In any event, we think the Government approach is wrong. We think a complete re-think of motor taxation is in order. We think there should be more focus on Power as a variable and an all-encompassing approach. For that reason Cartell proposes the following formula:
Motor Tax =[Power x A + CO2 x B] minus Age x C
The A, B and C values could be fixed by the Government: perhaps set at a certain fixed amount like 2 and 0.5 and 10.
So a 5-year-old vehicle with 123 BHP and producing 140 grams of C02 would work out as follows:
Motor Tax = [123 x 2 + 140 x 0.5] minus 5 x 10 = €266
Currently the Ford Mondeo 1.8l Econetic variant, which roughly fits these variables for CO2 and Power (but which has not been around 5 years yet), is listed at Category B €156 motor tax. Of course we could adjust the variables: maybe to 1.5, 0.4 and 10. This would result in the following result:

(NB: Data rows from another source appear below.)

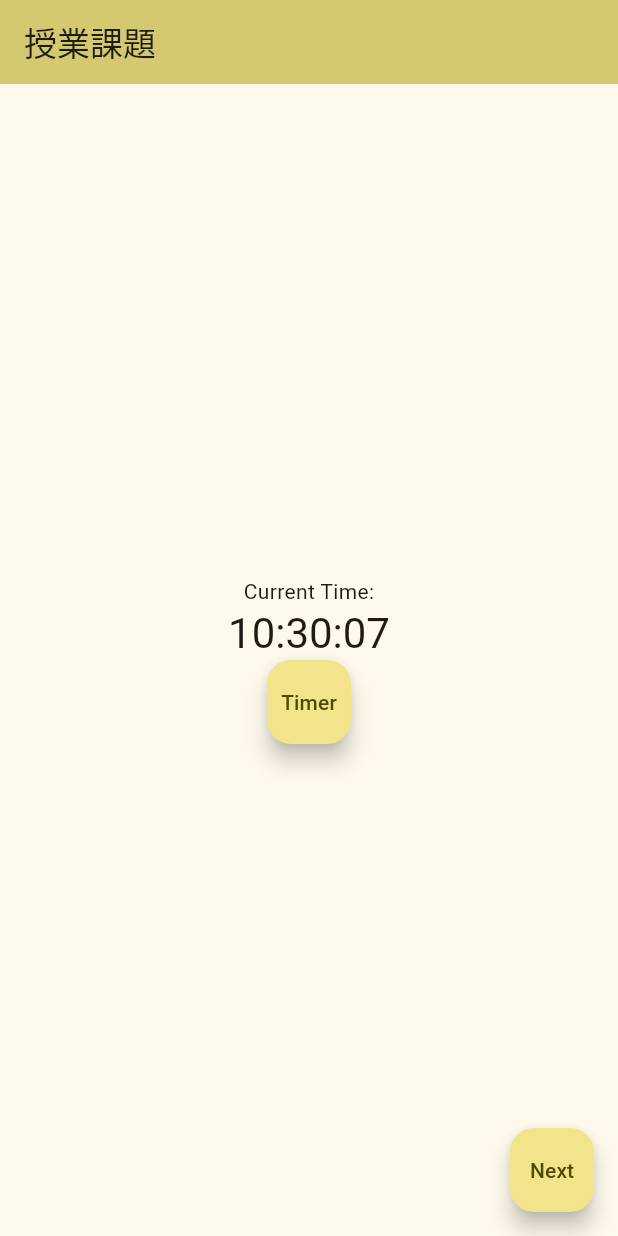
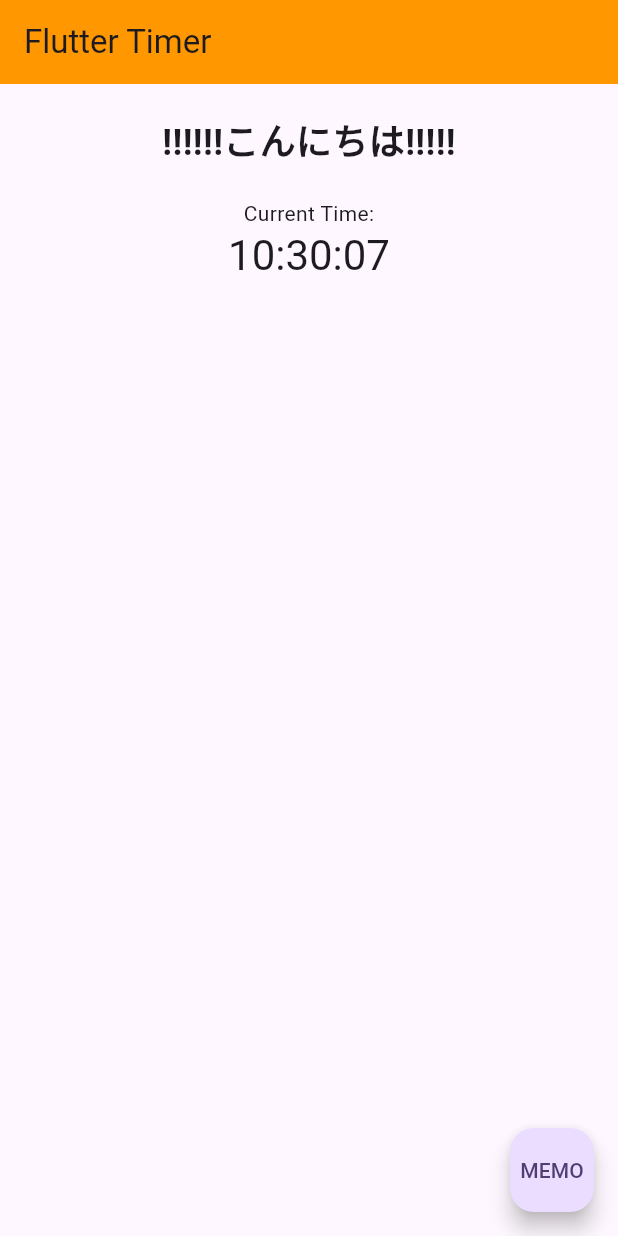
Before and after one commit to Shi-ori/Fultter, a Flutter app: the screen it shows after launch, on a phone screen of 412 x 824 dp. Run offline on Flutter 3.47's test engine with Material 3 defaults, Android fonts, the phone set to English and light mode, and no system bars; our stand-ins replace flutter_local_notifications; missing offline and left inert: dart:html.

Commit message:
memuの追加、timerの中身をいったん削除、mainとMEMOの細かい修正

```diff
--- a/fultter_task/lib/main.dart
+++ b/fultter_task/lib/main.dart
@@ -1,30 +1,30 @@
+import 'dart:html';
+
 import 'package:flutter/material.dart';
-import 'next_page.dart';
-import 'Timer.dart';
 import 'dart:async';
+import 'menu.dart';
 
 void main() {
   runApp(MyApp());
 }
 
 class MyApp extends StatelessWidget {
-  const MyApp({Key? key}) : super(key: key);
-
+  const MyApp({super.key});
   @override
   Widget build(BuildContext context) {
     return MaterialApp(
-      title: 'Flutter Demo',
+      title: 'Flutter Timer',
       theme: ThemeData(
-        colorScheme: ColorScheme.fromSeed(seedColor: Colors.yellow),
+        colorScheme: ColorScheme.fromSeed(seedColor: Colors.deepPurple),
         useMaterial3: true,
       ),
-      home: const MyHomePage(title: '授業課題'),
+      home: const MyHomePage(title: 'Flutter Timer'),
     );
   }
 }
 
 class MyHomePage extends StatefulWidget {
-  const MyHomePage({Key? key, required this.title}) : super(key: key);
+  const MyHomePage({super.key, required this.title});
 
   final String title;
 
@@ -36,7 +36,7 @@ class _MyHomePageState extends State<MyHomePage> {
   String _currentTime = '';
 
   @override
-  void initState() {
+  void initState() { //タイマ更新
     super.initState();
     _updateTime();
     Timer.periodic(const Duration(seconds: 1), (Timer t) => _updateTime());
@@ -54,16 +54,20 @@ class _MyHomePageState extends State<MyHomePage> {
   @override
   Widget build(BuildContext context) {
     return Scaffold(
-      //ヘッター
       appBar: AppBar(
-        backgroundColor: Theme.of(context).colorScheme.inversePrimary,
         title: Text(widget.title),
+        backgroundColor: Colors.orange,
       ),
-      //ぼでぃ
       body: Center(
         child: Column(
-          mainAxisAlignment: MainAxisAlignment.center,
+          mainAxisAlignment: MainAxisAlignment.start,
           children: <Widget>[
+            const SizedBox(height: 20),
+            const Text(
+              '!!!!!!こんにちは!!!!!',
+              style: TextStyle(fontSize: 24, fontWeight: FontWeight.bold),
+            ),
+            const SizedBox(height: 20),
             const Text(
               'Current Time:',
             ),
@@ -71,28 +75,19 @@ class _MyHomePageState extends State<MyHomePage> {
               _currentTime,
               style: Theme.of(context).textTheme.headline4,
             ),
-            FloatingActionButton(
-              onPressed: () {
-                // ボタンが押されたときの処理
-                Navigator.push(
-                  context,
-                  MaterialPageRoute(builder: (context) => const TimerPage()),
-                );
-              },
-              child:  const Text('Timer'),
-            )
+            const SizedBox(height: 60),
           ],
         ),
       ),
-      floatingActionButton: FloatingActionButton(
+      floatingActionButton: FloatingActionButton( //メニュー遷移
         onPressed: () {
           Navigator.push(
             context,
-            MaterialPageRoute(builder: (context) => const NextPage()),
+            MaterialPageRoute(builder: (context) => const memu()),
           );
         },
         tooltip: 'Next Page',
-        child: const Text('Next'),
+        child: const Text('MEMO'),
       ), // This trailing comma makes a
     );
   }
--- a/fultter_task/lib/next_page.dart
+++ b/fultter_task/lib/memo.dart
@@ -33,6 +33,7 @@ class MemoPage extends StatelessWidget {
     return Scaffold(
       appBar: AppBar(
         title: const Text('Memo'),
+        backgroundColor: Colors.orange,
       ),
       body: Column(
         children: [
--- a/fultter_task/pubspec.yaml
+++ b/fultter_task/pubspec.yaml
@@ -39,6 +39,8 @@ dependencies:
   # The following adds the Cupertino Icons font to your application.
   # Use with the CupertinoIcons class for iOS style icons.
   cupertino_icons: ^1.0.6
+
+intl: ^0.18.1
 
 dev_dependencies:
   flutter_test:
```
Also changed, not shown: fultter_task/lib/AI.dart (renamed from fultter_task/lib/Timer.dart, +5 -5 lines), fultter_task/lib/menu.dart (added, +54 -0 lines), fultter_task/lib/timer_page.dart (added, +36 -0 lines), fultter_task/lib/img/ei-timer.png (added).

Motor Tax = [123 x 1.5 + 140 x 0.4] minus 5 x 10 = €190.50
This figure, of €190.50, is more or less what we expect the Category B figure to look like at the end of the Budget. We also think this is a fairer system for two reasons: it would mean motor taxation would get slightly cheaper as a vehicle gets older – which is only fair considering servicing costs will increase, and it would also mean that a broader range of variables are taken into account: Power, and CO2 and Age.
The downside with introducing a system like this is that it could only apply prospectively, or into the future, meaning it would only start to apply from January 1, 2012. This won’t happen for two reasons – first, a system like this, while fairer, is probably more complicated to implement and form calculations, and secondly, the Government wants extra revenue now so it will most likely apply increases to the old system before it will introduce a new system.
Still, food for thought, none the less.